“In most cases it helps,” he admitted. “People are aware of who you are, and there is a bit more of a comfort level in talking with them. Still, in some cases, it can be a hindrance.”
He said he’s rarely asked by someone accused of breaking a law to “cut them slack” or let them off just because they know him.
“We have policies that dictate what is required,” Langseth explained. “And those follow state mandates.”
In most police work, the officer at a scene has to make judgment calls and rely on his own discretion when it comes to making decisions, and the Adrian Police Department isn’t any different. But knowing the town and the people in it can help make that decision easier, simply because the officers are aware of circumstances.
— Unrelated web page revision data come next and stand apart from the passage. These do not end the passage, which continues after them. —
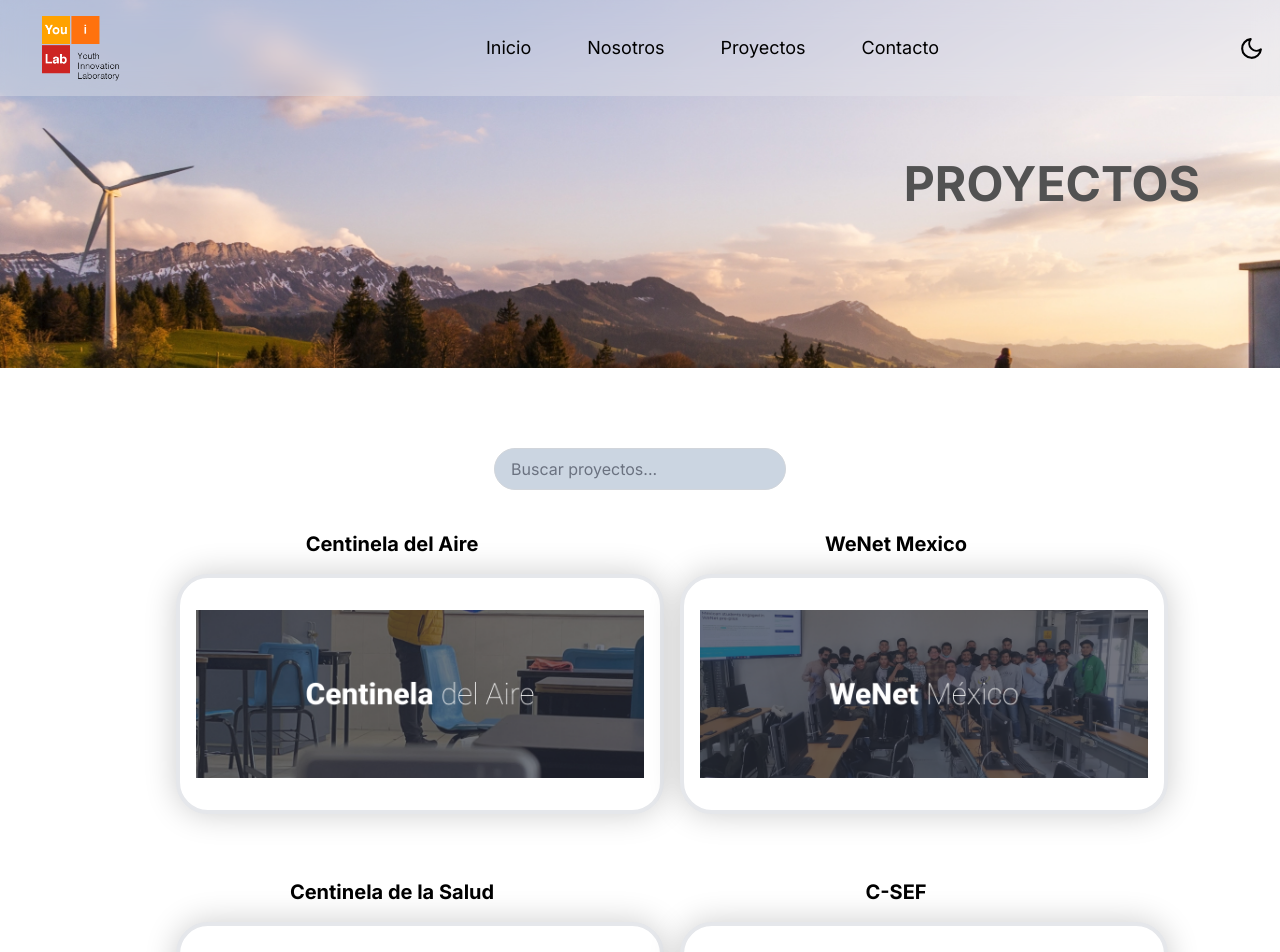
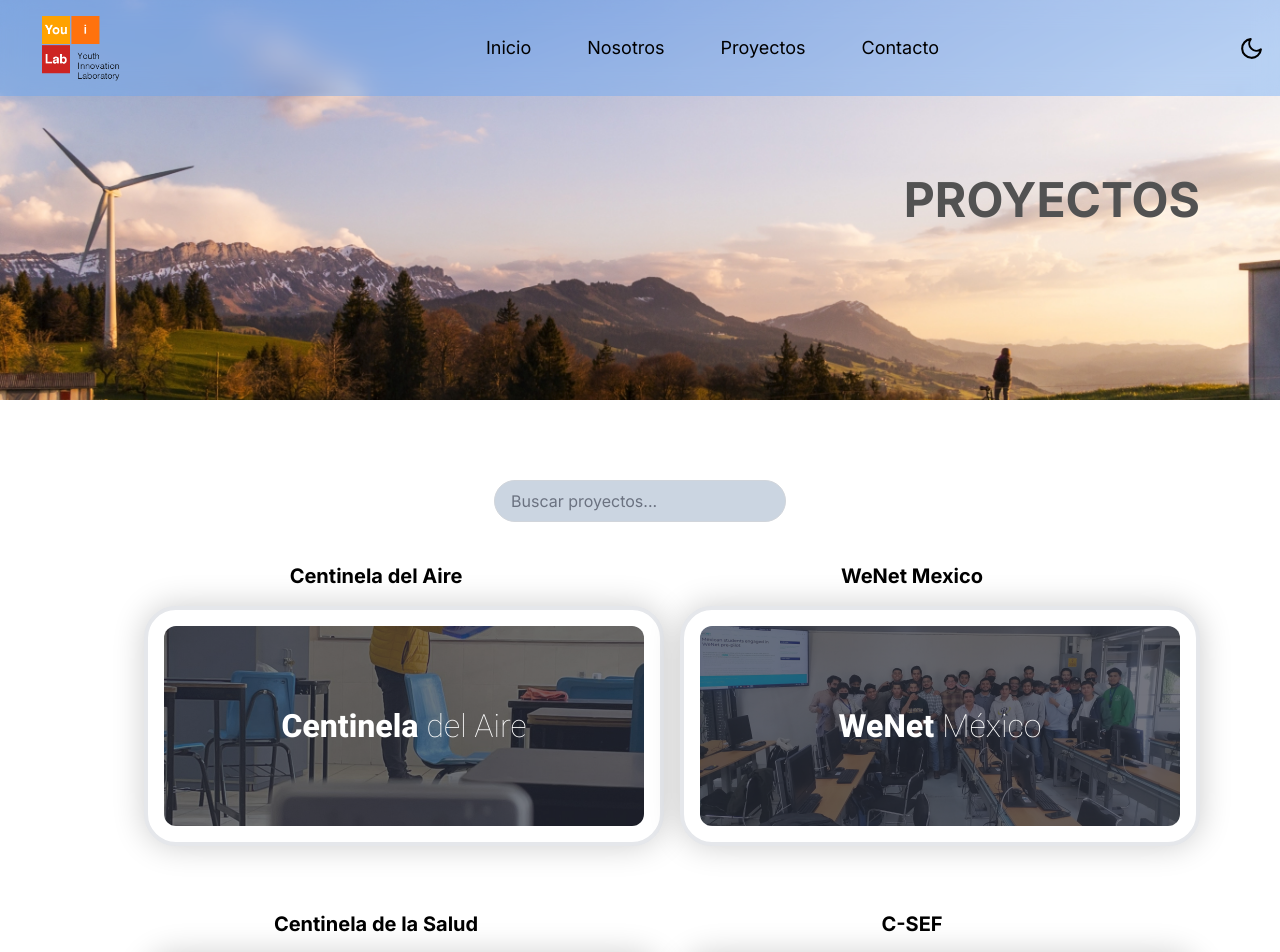
Before and after one commit to Martinvega17/you-ilab-next, a Next.js app: page /Projects in a window 1280 px wide. Shown: the top 952 px of the page. Built offline with nearby package versions, Linux system fonts and the light colour scheme.

Commit message:
update projects page

```diff
--- a/app/Contact/page.jsx
+++ b/app/Contact/page.jsx
@@ -79,7 +79,8 @@ export default function Contact() {
                                 you-i.lab@ipicyt.edu.mx
                             </p>
                         </div>
-                        <div class="mb-12 w-full shrink-0 grow-0 basis-auto md:mb-0 md:w-6/12 md:px-3 lg:px-6">
+                        <div className="container my-24 mx-auto md:px-6 h-auto sm:h-[calc(100vh-72px)] relative">
+
                             <form>
                                 <div class="relative mb-6" data-te-input-wrapper-init>
                                     <input type="text"
--- a/app/Projects/page.jsx
+++ b/app/Projects/page.jsx
@@ -29,13 +29,13 @@ const Projects = () => {
             <Image
                 src={project.imageSrc}
                 alt={project.name}
-                        width={560}
-                        height={100}
+
                 className="imagen border-4 shadow-lg projectsTitle hover:border-gray-300 rounded-3xl cursor-pointer dark:grayscale dark:hover:grayscale-0"
             />
         </div>
     </a>
 </div>
+
     ));
 
     return (
@@ -43,14 +43,14 @@ const Projects = () => {
             <title>You I Lab | Projects</title>
             <div className="about">
             <div
-                    className="h-[23rem] w-auto flex justify-center items-center"
+                        className="h-[23rem] sm:h-[20rem] md:h-[18rem] lg:h-[20rem] xl:h-[25rem] w-full flex justify-center items-center"
                     style={{
                         backgroundImage: `url(${proyectos.src})`,
-                        backgroundSize: "100% ",
+                        backgroundSize: "cover",
                     }}
                 >
                     <div className="container text-center sm:px-8 md:px-12 lg:px-20 py-16">
-                        <h1 className="text-neutral-600 text-2xl lg:text-5xl font-bold text-right">PROYECTOS</h1>
+                        <h1 className="text-neutral-600 text-2xl lg:text-5xl font-bold text-right ">PROYECTOS</h1>
                     </div>
                 </div>
 
@@ -83,14 +83,13 @@ const Projects = () => {
                 </div>
             </div>
             <div className="mt-4 justify-center items-center flex">
-                {/* ... */}
             </div>
             {filteredProjects.length === 0 ? (
                 <div className="text-center text-gray-500 my-4">
                     No se encontraron resultados para la búsqueda.
                 </div>
             ) : (
-                <div className="grid grid-cols-1 md:grid-cols-2 lg:grid-cols-2 gap-4 mx-36">
+                <div className="grid grid-cols-1 md:grid-cols-2 lg:grid-cols-2 gap-4 mx-14 sm:mx-28">
                     {projectItems.slice(0, projectsToShow)}
                 </div>
             )}
--- a/app/globals.css
+++ b/app/globals.css
@@ -53,7 +53,7 @@ body {
   background-color: #fff;
   border-radius: 2em;
   box-shadow: 0 0 2em rgba(0, 0, 0, 0.2);
-  padding: 2em 1em;
+  padding: 1em 1em;
   overflow: hidden;
   flex-direction: column;
   margin: 0 2em;
@@ -64,3 +64,16 @@ body {
 }
 
 /* navbar.css */
+@media  (max-width: 360px) {
+  .imagen {
+    max-width: 14rem;
+    height: 15rem;
+    justify-content: center;
+    align-items: center;
+  }
+  .projectsTitle {
+    margin: 0px 0px 0px 0px;
+    justify-content: center;
+    align-items: center;
+  }
+}
--- a/components/NavBar.jsx
+++ b/components/NavBar.jsx
@@ -33,7 +33,7 @@ function NavBar() {
 
   return (
     <header>
-      <nav className="absolute top-0 w-full py-5 bg-gray-200 bg-opacity-40 backdrop-filter backdrop-blur-md h-24 ">
+            <nav className="absolute top-0 w-full py-5 bg-blue-400 bg-opacity-40 backdrop-filter backdrop-blur-md h-24 z-50">
         {/* Desktop Menu */}
         <div className="flex items-center justify-between h-full px-4 w-full">
           <Link href="/">
@@ -71,7 +71,7 @@ function NavBar() {
           {/* Mobile Menu */}
           <div onClick={toggleMenu}
             className="sm:hidden cursor-pointer pl-24">
-            <BsList className="h-8 w-8 text-white fixed -ml-5" />
+            <BsList className="h-8 w-8 text-black dark:text-white fixed -ml-5" />
           </div>
         </div>
         <div className={menuOpen
```
Lines whose indentation alone changed are shown as unchanged.
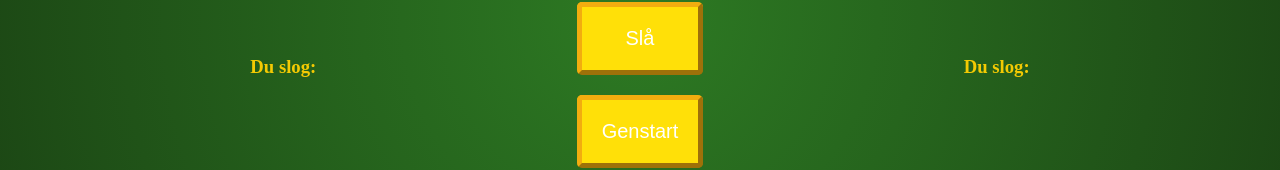
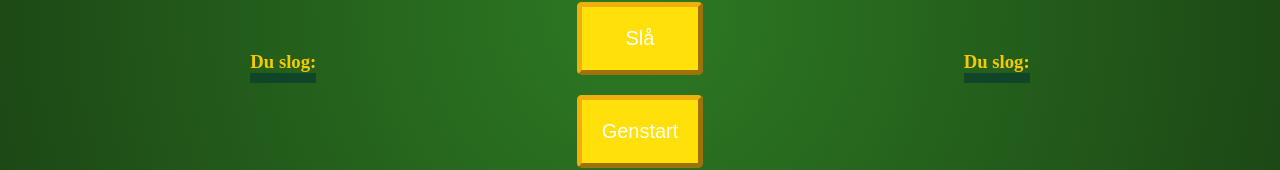
Before and after one commit to simo994q/react-terninge-spil, a React (Vite) app in the folder terninge-spil/: page / in a window 1280 px wide. Shown: the part 388-558 px from the top of the page. Built offline with nearby package versions, Linux system fonts and the light colour scheme.

Commit message:
more styling

```diff
--- a/terninge-spil/src/components/Players/Players.jsx
+++ b/terninge-spil/src/components/Players/Players.jsx
@@ -6,7 +6,7 @@ export function Players(props) {
             <h2 className={style.playerNumber}>Spiller {props.player}</h2>
             <div className={style.playerDiceRoll}>
                 <h3>Du slog:</h3>
-                <p>{props.playerRoll}</p>
+                <p className={style.diceRollValue}>{props.playerRoll}</p>
             </div>
             <h3 className={style.playerPoints}>Point: {props.playerPoints}</h3>
         </div>
--- a/terninge-spil/src/components/Players/Players.module.scss
+++ b/terninge-spil/src/components/Players/Players.module.scss
@@ -37,6 +37,14 @@
         div {
             text-align: center;
         }
+
+        .diceRollValue {
+            text-align: center;
+            color: #F4CA03;
+            font-size: 30px;
+            background-color: #104627;
+            padding: 5px;
+        }
     }
 
 
```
The biggest disadvantage to being on a small department is the hours he needs to stick around, even if he isn’t at work.
“You get tied to the job a little more than you would at a larger department,” Langseth stated. “It can limit what you can do during your off-patrol hours.”
The Adrian Police Department gets dispatched out of the Nobles County Dispatch Center in Worthington. Smaller cases are handled legally by the city attorney, but a portion of the gross misdemeanors and all felonies are dealt with through the Nobles County Attorney’s Office, as are all juvenile cases.
“We generate reports, then turn it over to the city or county attorney,” Langseth said. “Then we sign the finished complaints.”
The department also tries to work with the community on basic education opportunities, such as bike safety.
“We did a bike safety clinic a few years ago and intend to do one this summer,” Langseth stated. “Not only does this give us a chance to talk to the kids about safety, but we can register all the bikes at the same time.”
Having the bikes registered helps the officers who inadvertently left their bike at the ball field, in front of the library or at the park.
“You know how kids are,” Langseth chuckled.
Another thing the department tries to emphasize in the community is that people can come to them with suspicions and reports.
“Even if they think it is nothing big. We’d rather know, and people in small towns know what doesn’t look quite right,” Langseth said.
Keeping a finger on the pulse of his community can take long hours, but he has no wish to move to a bigger department or town. He and his wife are raising their 6-year-old son in the small community, and intend to keep doing so.
The 20 years he has spent on the Adrian Police Department have been good ones, he said, and he has a supportive city council and community behind him.
The biggest problem he has had lately is more of a startle than an issue, he said.
“When I’m out on traffic patrol, every now and then I pull over a kid that was born the same year I graduated,” he laughed. “That is a shock.”